Johnnie Walker is completely vegan. The blended Scotch whiskey company does not use any animal-derived fining agents.
Johnnie Walker happens to be one of the world’s most famous whiskies, as well as one that whisky aficionados are most skeptical of. It’s despised by a select few who believe that no one should be paying top dollar for a whisky that tastes like any other premium whisky.
A lot of naysayers believe that people buying Johnnie Walker are paying solely for the brand name.
But it’s important to remember that the taste of the whisky and the value we ascribe to it is subjective.
And Johnnie Walker is priced as a premium brand for good reason — it happens to be one of the finest whiskies on the market, with the company claiming that they sell almost six bottles every second!
Is Johnnie Walker Vegan?
First off, not all alcohol is vegan. Most drinkers firmly believe that drinks like wine and beer are made entirely from plants — wine from grapes and beer from barley.

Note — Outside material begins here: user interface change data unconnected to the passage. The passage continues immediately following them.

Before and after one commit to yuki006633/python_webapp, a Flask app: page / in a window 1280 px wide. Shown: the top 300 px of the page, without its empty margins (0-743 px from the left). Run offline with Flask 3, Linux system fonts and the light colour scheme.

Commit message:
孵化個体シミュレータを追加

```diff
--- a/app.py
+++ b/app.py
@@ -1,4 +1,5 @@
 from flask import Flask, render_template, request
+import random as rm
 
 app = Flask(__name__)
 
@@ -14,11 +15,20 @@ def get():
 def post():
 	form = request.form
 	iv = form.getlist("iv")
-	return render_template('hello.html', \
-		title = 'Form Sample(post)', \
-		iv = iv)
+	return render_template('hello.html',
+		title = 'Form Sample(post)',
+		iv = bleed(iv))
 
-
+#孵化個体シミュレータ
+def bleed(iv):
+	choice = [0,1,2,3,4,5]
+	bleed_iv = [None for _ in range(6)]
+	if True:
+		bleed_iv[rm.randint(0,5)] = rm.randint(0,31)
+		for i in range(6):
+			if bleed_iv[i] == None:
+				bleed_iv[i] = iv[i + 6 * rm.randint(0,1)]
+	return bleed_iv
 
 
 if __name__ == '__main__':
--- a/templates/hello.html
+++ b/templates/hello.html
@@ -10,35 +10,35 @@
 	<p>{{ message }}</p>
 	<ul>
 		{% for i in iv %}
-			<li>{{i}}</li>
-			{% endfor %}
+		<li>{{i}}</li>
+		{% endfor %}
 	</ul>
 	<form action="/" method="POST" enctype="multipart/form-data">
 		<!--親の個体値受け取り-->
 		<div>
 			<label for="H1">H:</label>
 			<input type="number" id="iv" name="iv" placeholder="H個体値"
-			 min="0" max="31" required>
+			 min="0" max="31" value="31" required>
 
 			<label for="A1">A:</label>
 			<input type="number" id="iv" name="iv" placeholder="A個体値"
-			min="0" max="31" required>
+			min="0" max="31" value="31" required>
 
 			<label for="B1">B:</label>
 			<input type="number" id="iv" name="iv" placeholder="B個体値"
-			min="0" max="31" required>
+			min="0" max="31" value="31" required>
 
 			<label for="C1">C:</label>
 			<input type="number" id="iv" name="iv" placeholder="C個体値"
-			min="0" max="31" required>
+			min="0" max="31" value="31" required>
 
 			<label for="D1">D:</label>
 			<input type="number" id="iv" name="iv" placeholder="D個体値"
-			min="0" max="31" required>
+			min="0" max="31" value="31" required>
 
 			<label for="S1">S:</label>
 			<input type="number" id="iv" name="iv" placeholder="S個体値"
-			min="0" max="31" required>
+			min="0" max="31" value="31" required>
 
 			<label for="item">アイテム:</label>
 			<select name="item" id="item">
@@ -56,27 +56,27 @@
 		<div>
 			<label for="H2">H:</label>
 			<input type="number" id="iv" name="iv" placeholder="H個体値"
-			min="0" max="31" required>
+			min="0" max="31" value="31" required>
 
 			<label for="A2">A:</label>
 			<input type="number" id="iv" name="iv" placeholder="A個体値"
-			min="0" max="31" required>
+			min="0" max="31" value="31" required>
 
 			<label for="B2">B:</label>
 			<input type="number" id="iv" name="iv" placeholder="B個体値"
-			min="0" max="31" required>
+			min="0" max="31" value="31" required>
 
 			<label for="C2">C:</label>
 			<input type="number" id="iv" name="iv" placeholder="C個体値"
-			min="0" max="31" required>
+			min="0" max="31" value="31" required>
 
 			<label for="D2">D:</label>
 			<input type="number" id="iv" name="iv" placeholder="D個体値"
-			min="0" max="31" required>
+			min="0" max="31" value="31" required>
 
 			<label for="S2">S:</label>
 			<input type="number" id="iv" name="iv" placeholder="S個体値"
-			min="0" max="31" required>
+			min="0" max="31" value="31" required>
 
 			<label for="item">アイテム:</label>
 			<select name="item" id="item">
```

However, during the manufacturing phase, these drinks are clarified (or processed) for a distinct taste and look. This clarification is done using ingredients called finings, which are mixed with the wine or beer to extract impurities.
Traditionally, the finings used to clarify alcoholic drinks are usually albumin (egg whites), gelatin (animal protein), and isinglass (fish bladder). This is why the wine and beer produced by certain manufacturers may not be vegan.
Whisky, however, does not use these finings, and hence is entirely vegan by default.
Certain whisky manufacturers, however, add honey to the processed whisky to enhance the sweetness. And in the case of cream liqueurs, milk is used for a creamy, sweet flavor. In both these cases, of course, the whisky obtained as the end product isn’t vegan.
Johnnie Walker doesn’t use non-vegan ingredients in any of their products. Hence, all versions of Johnnie Walker whisky are entirely vegan.
What Type of Whisky is Johnnie Walker?
Johnnie Walker falls under the category of blended Scotch whisky, which happens to be one of the five categories of Scotch, the others being:
- Single malt Scotch
- Single grain Scotch
- Blended malt Scotch
- Blended Grain Scotch
Johnnie Walker comes in seven different bottles labeled under different colors.
1. Johnnie Walker Red Label
This is the least expensive of the Johnnie Walker whiskies, with a rougher taste than the others. It happens to be perfect for those starting to try out Scotch whisky.
2. Johnnie Walker Black Label
Perhaps the most popular whisky of the Johnnie Walker brand, Black Label contains almost 30 to 40 different malts. It’s headier than the Red and less refined than the higher-ups, but it’s still hard to beat in terms of taste.
3. Johnnie Walker Double Black
The term double black is used to indicate the extra peat and smoke malts used in this blend. This is a term unique to Johnnie Walker and not used as the norm in the whisky industry.
4. Johnnie Walker Green
Unlike the others on this list, Johnnie Walker Green is a blended malt Scotch whisky, which means no grain was used in its making. Instead, this is a blend made from different distilleries with single malts.
If you’re into single malts, you’ll love this one for its heavier taste.
5. Johnnie Walker Gold
Gold happens to be a more well-known whisky by Johnnie Walker, which was relaunched in 2012. Gold is best sipped chilled when the aromas are more dormant due to the cold. Few whiskies can compete with a cool bottle of Gold when it comes to the soft and smooth taste.
6. Johnnie Walker Platinum
For those who want a really aged bottle of whisky, the Johnnie Walker Platinum takes the cake. Aged for at least 18 years (or more) in Scotland, the Platinum from Johnnie Walker is headier and yet less robust than the Black.
7. Johnnie Walker Blue
The Blue is perhaps one of the easiest whiskies to sip on and comes from a distillery called Royal Lochnagar. It’s difficult to tell the kind of blends that have gone into it, but it’s sure to always taste just right.
The best part is that every one of these Johnnie Walker fine whiskies is entirely vegan, and made from a mix of malt and grain in varying quantities, depending on the color.
So if you’re worried you’ll have to give up the occasional glass of Scotch after going vegan, you can rest assured that a glass of Johnnie Walker can help satisfy that craving.